[Itemized modification records]
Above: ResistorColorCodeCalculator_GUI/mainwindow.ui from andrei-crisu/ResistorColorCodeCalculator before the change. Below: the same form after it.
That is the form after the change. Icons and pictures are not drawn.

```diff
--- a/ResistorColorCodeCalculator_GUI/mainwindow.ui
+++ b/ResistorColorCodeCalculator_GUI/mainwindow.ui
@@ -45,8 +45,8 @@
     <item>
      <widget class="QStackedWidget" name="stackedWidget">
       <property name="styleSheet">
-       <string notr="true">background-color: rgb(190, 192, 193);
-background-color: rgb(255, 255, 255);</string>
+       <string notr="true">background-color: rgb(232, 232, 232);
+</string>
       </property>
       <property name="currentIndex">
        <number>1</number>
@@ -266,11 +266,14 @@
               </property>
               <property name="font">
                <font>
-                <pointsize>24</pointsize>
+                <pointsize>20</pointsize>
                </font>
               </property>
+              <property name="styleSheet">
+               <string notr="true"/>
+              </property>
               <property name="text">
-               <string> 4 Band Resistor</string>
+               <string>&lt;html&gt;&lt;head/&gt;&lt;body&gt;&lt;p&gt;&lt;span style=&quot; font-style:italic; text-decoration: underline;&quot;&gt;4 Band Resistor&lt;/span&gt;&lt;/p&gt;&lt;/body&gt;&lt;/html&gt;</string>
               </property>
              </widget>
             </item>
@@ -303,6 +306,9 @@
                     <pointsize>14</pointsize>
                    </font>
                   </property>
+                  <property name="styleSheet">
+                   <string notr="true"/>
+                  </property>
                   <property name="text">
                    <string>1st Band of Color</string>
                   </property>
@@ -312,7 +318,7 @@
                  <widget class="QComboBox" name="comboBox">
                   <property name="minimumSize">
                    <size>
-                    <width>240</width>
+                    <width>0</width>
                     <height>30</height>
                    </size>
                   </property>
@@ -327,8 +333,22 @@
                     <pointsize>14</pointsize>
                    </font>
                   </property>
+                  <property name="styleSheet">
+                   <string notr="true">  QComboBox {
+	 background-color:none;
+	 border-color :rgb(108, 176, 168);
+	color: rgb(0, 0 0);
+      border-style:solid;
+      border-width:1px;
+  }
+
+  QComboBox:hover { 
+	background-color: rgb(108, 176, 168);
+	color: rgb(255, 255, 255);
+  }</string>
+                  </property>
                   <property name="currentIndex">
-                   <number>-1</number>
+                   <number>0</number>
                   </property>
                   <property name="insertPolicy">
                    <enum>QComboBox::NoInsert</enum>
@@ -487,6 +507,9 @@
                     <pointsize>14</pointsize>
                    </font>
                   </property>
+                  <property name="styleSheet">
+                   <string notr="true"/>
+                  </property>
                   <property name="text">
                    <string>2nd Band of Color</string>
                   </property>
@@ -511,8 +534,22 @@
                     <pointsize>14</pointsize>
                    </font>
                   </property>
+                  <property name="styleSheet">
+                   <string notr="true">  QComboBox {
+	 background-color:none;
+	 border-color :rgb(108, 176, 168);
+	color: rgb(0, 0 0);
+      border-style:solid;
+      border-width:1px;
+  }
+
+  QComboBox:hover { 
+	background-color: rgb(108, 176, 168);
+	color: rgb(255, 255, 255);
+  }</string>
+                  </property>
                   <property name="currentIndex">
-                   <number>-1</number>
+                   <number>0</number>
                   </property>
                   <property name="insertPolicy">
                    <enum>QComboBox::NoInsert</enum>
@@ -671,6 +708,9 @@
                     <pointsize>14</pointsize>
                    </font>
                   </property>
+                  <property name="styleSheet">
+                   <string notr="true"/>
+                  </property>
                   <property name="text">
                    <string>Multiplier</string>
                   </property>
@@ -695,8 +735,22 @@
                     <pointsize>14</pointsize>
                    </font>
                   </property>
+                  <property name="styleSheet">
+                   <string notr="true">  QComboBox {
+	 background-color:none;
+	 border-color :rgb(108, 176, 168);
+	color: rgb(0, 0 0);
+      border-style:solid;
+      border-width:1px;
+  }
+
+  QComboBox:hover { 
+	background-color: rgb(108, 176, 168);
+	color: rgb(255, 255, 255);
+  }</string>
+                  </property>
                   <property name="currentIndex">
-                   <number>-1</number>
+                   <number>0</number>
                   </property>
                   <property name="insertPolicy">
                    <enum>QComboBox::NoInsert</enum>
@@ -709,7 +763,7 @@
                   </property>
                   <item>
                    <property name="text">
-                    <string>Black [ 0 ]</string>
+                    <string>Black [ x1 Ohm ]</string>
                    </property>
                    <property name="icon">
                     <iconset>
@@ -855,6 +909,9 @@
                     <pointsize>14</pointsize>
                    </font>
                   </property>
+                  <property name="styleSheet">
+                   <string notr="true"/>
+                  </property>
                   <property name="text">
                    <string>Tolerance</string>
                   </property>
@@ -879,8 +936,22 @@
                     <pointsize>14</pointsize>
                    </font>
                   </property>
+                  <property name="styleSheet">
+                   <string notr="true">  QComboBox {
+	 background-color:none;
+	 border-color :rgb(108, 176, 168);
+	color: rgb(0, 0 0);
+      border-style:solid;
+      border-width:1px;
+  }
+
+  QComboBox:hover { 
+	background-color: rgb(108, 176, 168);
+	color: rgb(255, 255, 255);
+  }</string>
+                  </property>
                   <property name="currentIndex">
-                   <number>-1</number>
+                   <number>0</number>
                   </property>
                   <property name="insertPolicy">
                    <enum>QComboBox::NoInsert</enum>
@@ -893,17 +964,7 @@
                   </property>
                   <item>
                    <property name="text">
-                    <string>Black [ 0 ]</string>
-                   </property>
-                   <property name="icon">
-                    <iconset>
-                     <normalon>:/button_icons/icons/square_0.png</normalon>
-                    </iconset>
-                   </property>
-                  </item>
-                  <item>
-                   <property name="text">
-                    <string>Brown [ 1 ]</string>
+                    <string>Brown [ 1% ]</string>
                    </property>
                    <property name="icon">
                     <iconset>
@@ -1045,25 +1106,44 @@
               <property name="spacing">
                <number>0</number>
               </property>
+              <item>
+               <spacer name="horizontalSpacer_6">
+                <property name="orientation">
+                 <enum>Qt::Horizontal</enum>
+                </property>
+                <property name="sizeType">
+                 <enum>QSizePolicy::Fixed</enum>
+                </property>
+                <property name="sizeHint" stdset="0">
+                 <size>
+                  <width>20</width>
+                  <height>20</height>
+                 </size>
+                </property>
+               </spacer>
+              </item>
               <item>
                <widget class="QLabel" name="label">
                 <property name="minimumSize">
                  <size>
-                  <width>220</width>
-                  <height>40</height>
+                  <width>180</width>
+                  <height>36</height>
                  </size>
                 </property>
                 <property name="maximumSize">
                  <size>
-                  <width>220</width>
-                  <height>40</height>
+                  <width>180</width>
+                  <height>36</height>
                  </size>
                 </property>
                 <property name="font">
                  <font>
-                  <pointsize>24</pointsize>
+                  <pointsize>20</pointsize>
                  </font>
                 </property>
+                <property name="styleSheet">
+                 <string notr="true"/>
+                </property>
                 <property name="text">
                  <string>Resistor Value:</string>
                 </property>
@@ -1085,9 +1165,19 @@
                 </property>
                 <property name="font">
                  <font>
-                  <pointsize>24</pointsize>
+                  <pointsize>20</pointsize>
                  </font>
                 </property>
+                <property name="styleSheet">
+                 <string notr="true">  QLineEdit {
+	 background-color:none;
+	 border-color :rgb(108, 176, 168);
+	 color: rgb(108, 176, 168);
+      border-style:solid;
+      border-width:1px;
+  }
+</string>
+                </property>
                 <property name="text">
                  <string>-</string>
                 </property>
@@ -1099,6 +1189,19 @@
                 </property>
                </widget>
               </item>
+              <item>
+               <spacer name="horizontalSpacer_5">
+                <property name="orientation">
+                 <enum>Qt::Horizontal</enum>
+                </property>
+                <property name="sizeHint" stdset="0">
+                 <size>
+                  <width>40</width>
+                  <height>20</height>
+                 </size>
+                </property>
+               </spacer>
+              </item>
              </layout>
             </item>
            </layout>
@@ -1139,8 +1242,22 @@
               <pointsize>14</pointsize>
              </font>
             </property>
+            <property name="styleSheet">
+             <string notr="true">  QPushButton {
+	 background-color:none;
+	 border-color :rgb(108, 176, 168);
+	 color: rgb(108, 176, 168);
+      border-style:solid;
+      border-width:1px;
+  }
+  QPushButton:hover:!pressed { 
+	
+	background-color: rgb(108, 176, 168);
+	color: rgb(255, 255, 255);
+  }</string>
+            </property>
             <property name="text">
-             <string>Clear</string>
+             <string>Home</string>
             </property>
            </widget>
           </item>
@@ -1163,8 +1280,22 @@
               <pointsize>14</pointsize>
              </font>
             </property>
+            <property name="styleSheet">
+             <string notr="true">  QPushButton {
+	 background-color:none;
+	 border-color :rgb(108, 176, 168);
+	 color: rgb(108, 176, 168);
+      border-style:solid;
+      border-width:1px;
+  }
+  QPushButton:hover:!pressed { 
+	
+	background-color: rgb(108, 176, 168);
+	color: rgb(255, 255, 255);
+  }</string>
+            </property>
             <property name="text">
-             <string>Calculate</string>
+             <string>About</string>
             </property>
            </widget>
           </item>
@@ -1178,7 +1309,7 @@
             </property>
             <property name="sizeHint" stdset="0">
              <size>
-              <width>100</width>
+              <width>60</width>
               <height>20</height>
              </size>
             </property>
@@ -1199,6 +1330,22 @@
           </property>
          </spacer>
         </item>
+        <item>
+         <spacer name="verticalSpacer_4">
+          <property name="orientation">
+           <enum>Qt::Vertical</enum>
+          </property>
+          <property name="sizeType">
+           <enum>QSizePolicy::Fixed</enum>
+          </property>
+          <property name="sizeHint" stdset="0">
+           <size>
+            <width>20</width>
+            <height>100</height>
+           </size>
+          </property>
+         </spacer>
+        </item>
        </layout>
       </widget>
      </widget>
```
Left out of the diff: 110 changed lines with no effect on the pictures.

## [TO DO]
Whenever a line in the records contains the word "mainwindow", copy that line.

## [OUTPUT FOR THIS EXERCISE]
Above: ResistorColorCodeCalculator_GUI/mainwindow.ui from andrei-crisu/ResistorColorCodeCalculator before the change. Below: the same form after it.
--- a/ResistorColorCodeCalculator_GUI/mainwindow.ui
+++ b/ResistorColorCodeCalculator_GUI/mainwindow.ui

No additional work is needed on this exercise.